People tend to be attracted to things that live fast and die young – such is the case with perishable commodities, a topic that has gained enormous attention among air cargo carriers concerned that these high-value commodities are being siphoned off to oceanfreight.
At a packed-to-overflowing session, called “Perishables: Flying is Fresh!”, some of the world’s top experts got together to provide a snapshot of the current market, debunk some myths about modal shift and to offer advice about how all supply chain stakeholders can cooperate to maximize value and agree on performance standards.
“Modal shift is a very sexy topic,” said Natasha Solano, global business development manager, perishables logistics for Kuehne + Nagel. “It’s so interesting that the press have taken the modal shift idea and blown it all out of proportion.” The shift between air, ocean, road and rail modes is not something new and has shifted many times over the years, “but it affects only certain commodities on certain lanes,” she said.
Some commodities, she said, will always move by air, such as certain kinds of fresh fish, flowers and berries at varying times of year. In general, demand for perishable airfreight will rise along with the rise of the middle class worldwide, which demands more fresh food. By 2050, Solano said, there will be 9 billion people on earth and demand for fresh food will be 60 percent more than it is today. “This is good news for both ocean- and airfreight.”
In his global update on emerging trends in the perishables market, Gerard de Wit, managing director of WorldACD, said that, based on the millions of air waybills WorldACD tracks each year, “perishables is where the growth is.”
De Wit’s analysis found a strong correlation between world income growth and consumption of highly perishable fresh foods, and that India and China will be the main force driving demand. “About 80 percent of perishable food today is imported by developed countries,” he said. “That is going to change dramatically,” as incomes in developing nations India and China continue to rise.

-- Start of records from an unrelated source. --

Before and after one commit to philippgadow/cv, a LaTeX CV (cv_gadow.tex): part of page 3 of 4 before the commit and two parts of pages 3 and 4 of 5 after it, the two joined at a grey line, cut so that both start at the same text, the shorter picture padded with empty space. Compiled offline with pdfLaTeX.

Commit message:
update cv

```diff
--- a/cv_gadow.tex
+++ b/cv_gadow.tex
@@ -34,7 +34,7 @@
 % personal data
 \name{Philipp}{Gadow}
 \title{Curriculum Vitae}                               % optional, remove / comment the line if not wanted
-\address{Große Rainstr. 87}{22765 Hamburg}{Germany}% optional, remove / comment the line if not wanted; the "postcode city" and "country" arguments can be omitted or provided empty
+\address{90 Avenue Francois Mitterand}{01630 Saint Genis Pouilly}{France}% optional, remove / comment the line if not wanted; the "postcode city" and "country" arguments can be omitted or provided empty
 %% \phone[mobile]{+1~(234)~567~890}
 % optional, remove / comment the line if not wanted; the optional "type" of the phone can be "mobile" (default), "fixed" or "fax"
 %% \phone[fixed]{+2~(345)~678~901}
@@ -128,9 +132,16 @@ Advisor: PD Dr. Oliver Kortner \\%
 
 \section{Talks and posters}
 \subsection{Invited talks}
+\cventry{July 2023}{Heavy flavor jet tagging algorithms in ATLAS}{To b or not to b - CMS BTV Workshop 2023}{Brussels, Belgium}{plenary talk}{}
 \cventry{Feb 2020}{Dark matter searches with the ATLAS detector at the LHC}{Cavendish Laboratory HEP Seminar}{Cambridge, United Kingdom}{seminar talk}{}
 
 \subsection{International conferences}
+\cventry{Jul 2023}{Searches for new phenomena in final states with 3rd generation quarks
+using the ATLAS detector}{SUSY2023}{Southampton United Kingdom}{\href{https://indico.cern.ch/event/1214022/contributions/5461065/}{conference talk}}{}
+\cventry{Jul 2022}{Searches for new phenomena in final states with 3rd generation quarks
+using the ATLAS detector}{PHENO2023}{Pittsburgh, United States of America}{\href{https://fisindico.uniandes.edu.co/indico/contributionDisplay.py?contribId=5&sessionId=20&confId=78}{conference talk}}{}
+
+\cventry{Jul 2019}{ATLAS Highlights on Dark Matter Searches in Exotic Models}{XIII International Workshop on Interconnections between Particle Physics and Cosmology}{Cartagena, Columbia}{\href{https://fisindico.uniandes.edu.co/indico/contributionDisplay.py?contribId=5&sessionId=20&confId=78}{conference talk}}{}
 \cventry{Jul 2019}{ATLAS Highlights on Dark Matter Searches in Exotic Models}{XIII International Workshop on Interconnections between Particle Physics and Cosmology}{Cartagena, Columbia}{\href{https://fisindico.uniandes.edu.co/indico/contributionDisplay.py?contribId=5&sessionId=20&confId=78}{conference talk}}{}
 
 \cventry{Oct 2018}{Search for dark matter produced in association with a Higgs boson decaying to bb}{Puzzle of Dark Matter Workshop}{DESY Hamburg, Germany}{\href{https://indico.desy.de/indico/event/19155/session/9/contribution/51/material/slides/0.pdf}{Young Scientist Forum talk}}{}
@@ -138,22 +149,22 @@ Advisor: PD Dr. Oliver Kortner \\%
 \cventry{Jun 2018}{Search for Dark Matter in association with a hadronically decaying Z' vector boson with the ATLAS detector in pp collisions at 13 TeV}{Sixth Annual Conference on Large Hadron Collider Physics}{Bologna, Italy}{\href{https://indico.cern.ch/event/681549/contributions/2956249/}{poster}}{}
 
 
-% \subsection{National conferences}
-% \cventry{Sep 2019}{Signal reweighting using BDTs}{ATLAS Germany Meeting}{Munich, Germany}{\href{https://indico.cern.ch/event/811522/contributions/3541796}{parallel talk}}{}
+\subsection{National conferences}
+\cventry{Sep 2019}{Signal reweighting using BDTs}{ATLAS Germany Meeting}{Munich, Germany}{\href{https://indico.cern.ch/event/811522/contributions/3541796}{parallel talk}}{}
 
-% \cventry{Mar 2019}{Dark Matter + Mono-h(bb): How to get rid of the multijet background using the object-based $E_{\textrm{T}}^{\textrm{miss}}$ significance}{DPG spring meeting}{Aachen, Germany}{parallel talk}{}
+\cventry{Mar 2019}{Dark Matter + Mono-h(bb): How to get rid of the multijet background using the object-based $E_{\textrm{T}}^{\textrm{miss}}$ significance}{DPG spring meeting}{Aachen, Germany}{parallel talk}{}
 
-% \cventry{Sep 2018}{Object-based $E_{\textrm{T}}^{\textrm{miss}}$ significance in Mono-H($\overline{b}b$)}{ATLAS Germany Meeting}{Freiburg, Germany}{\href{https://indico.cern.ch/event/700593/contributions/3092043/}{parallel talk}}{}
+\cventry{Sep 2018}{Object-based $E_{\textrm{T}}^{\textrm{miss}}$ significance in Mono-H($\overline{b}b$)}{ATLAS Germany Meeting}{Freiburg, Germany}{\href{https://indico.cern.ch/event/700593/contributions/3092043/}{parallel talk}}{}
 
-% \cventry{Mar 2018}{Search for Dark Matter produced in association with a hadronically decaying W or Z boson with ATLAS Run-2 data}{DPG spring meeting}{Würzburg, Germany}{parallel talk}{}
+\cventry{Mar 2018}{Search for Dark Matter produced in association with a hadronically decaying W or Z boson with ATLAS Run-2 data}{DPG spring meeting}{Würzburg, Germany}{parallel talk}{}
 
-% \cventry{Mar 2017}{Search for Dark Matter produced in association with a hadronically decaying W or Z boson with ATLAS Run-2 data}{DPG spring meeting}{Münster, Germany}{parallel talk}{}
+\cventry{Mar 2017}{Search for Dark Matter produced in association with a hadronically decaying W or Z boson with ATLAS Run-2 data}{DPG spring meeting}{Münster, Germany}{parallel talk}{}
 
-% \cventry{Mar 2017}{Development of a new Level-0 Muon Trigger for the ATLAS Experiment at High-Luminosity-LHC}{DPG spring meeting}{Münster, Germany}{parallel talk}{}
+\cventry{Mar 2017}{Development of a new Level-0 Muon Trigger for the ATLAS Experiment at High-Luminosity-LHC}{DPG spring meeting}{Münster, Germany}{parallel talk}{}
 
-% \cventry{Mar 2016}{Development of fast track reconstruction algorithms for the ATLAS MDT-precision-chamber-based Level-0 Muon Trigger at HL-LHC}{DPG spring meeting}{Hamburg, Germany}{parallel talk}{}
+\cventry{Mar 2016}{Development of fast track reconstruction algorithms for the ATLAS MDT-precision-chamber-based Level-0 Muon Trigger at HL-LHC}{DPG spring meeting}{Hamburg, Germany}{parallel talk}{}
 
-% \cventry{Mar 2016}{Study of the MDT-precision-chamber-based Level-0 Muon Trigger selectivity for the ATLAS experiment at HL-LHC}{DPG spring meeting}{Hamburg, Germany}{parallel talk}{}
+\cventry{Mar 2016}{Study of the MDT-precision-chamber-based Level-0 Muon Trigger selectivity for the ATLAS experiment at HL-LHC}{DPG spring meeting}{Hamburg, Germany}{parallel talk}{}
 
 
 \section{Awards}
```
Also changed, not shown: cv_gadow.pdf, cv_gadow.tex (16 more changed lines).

As for modal shift, commodities don’t move only from air to ocean, de Wit said. Some countries, such as Qatar, Singapore, Hong Kong, UAE and Saudi Arabia are seeing shift in the opposite direction, with more perishables shipped by air.
Frank Van Gelder, business manager for Adelantex NV, talked about the advantages of vertical integration to help reduce the huge amount of waste that occurs with perishables – sometimes as high as 50 percent for some commodities.
Recent economical optimizations in the food industry and increased customer expectations have driven logistics providers to modernize the perishables supply chain, he said. The answer, he said is to get participants in the supply chain to act more like a food company than a transportation company and focus on quality.
“Airlines today are ‘trying it fresh,’ not flying it fresh,” he said. “We don’t want to be Ostrich Airlines with our heads in the sand.”